= WHAT TO PRODUCE =
Look below. Copy each line that has "class" in it.

= DATA TO USE =
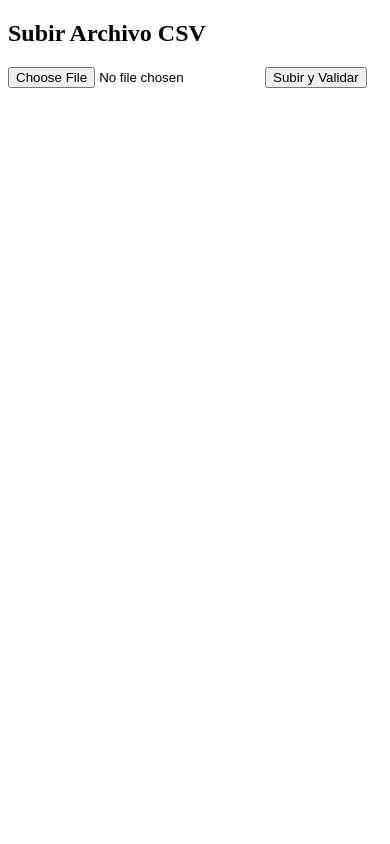
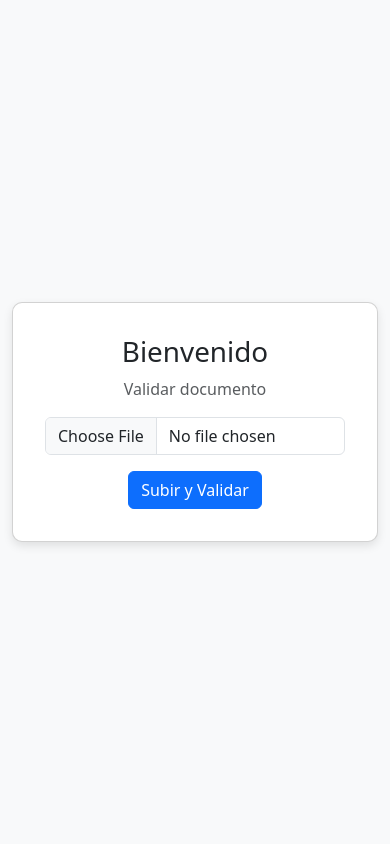
Before and after one commit to vchincapie0/pruebaAdres, a Django app: page / in a window 390 px wide. Run offline with Django 5.2, Linux system fonts and the light colour scheme.

Commit message:
Estilos a template

```diff
--- a/pruebaAdres/pruebaAdres/settings.py
+++ b/pruebaAdres/pruebaAdres/settings.py
@@ -117,7 +117,11 @@ USE_TZ = True
 # Static files (CSS, JavaScript, Images)
 # https://docs.djangoproject.com/en/5.1/howto/static-files/
 
-STATIC_URL = 'static/'
+STATIC_URL = '/static/'
+
+STATICFILES_DIRS = [
+    os.path.join(BASE_DIR, "static"),  # Cambiar de "app/static" a "static"
+]
 
 MEDIA_URL = '/media/'
 MEDIA_ROOT = os.path.join(BASE_DIR, 'media')
--- /dev/null
+++ b/pruebaAdres/static/css/style.css
@@ -0,0 +1,13 @@
+body {
+    height: 100vh;
+    display: flex;
+    justify-content: center;
+    align-items: center;
+    background-color: #f8f9fa;
+}
+
+.card {
+    padding: 2rem;
+    border-radius: 10px;
+    box-shadow: 0px 4px 10px rgba(0, 0, 0, 0.1);
+}
--- a/pruebaAdres/templates/cargar_archivo.html
+++ b/pruebaAdres/templates/cargar_archivo.html
@@ -1,16 +1,37 @@
+{% load static %}
 <!DOCTYPE html>
 <html lang="es">
 <head>
     <meta charset="UTF-8">
     <meta name="viewport" content="width=device-width, initial-scale=1.0">
     <title>Subir Archivo CSV</title>
+    <!-- Bootstrap CSS -->
+    <link href="https://cdn.jsdelivr.net/npm/bootstrap@5.3.0/dist/css/bootstrap.min.css" rel="stylesheet">
+    <!-- CSS personalizado -->
+    <link rel="stylesheet" href="{% static 'css/style.css' %}">
 </head>
 <body>
-    <h2>Subir Archivo CSV</h2>
-    <form action="" method="POST" enctype="multipart/form-data">
-        {% csrf_token %}
-        <input type="file" name="file" required>
-        <button type="submit">Subir y Validar</button>
-    </form>
+
+<div class="container">
+    <div class="row justify-content-center">
+        <div class="col-md-6">
+            <div class="card text-center">
+                <h1 class="mb-2">Bienvenido</h1>
+                <p class="text-muted">Validar documento</p>
+                <form action="" method="POST" enctype="multipart/form-data">
+                    {% csrf_token %}
+                    <div class="mb-3">
+                        <input class="form-control" type="file" name="file" required>
+                    </div>
+                    <button type="submit" class="btn btn-primary">Subir y Validar</button>
+                </form>
+            </div>
+        </div>
+    </div>
+</div>
+
+<!-- Bootstrap JS (opcional, solo si necesitas funcionalidades como modales o tooltips) -->
+<script src="https://cdn.jsdelivr.net/npm/bootstrap@5.3.0/dist/js/bootstrap.bundle.min.js"></script>
+
 </body>
 </html>
```
Also changed, not shown: pruebaAdres/media/valido2_Rvw2KdB.txt (added, +10 -0 lines).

= SOLUTION FOR THIS TASK =
+<div class="container">
+    <div class="row justify-content-center">
+        <div class="col-md-6">
+            <div class="card text-center">
+                <h1 class="mb-2">Bienvenido</h1>
+                <p class="text-muted">Validar documento</p>
+                    <div class="mb-3">
+                        <input class="form-control" type="file" name="file" required>
+                    <button type="submit" class="btn btn-primary">Subir y Validar</button>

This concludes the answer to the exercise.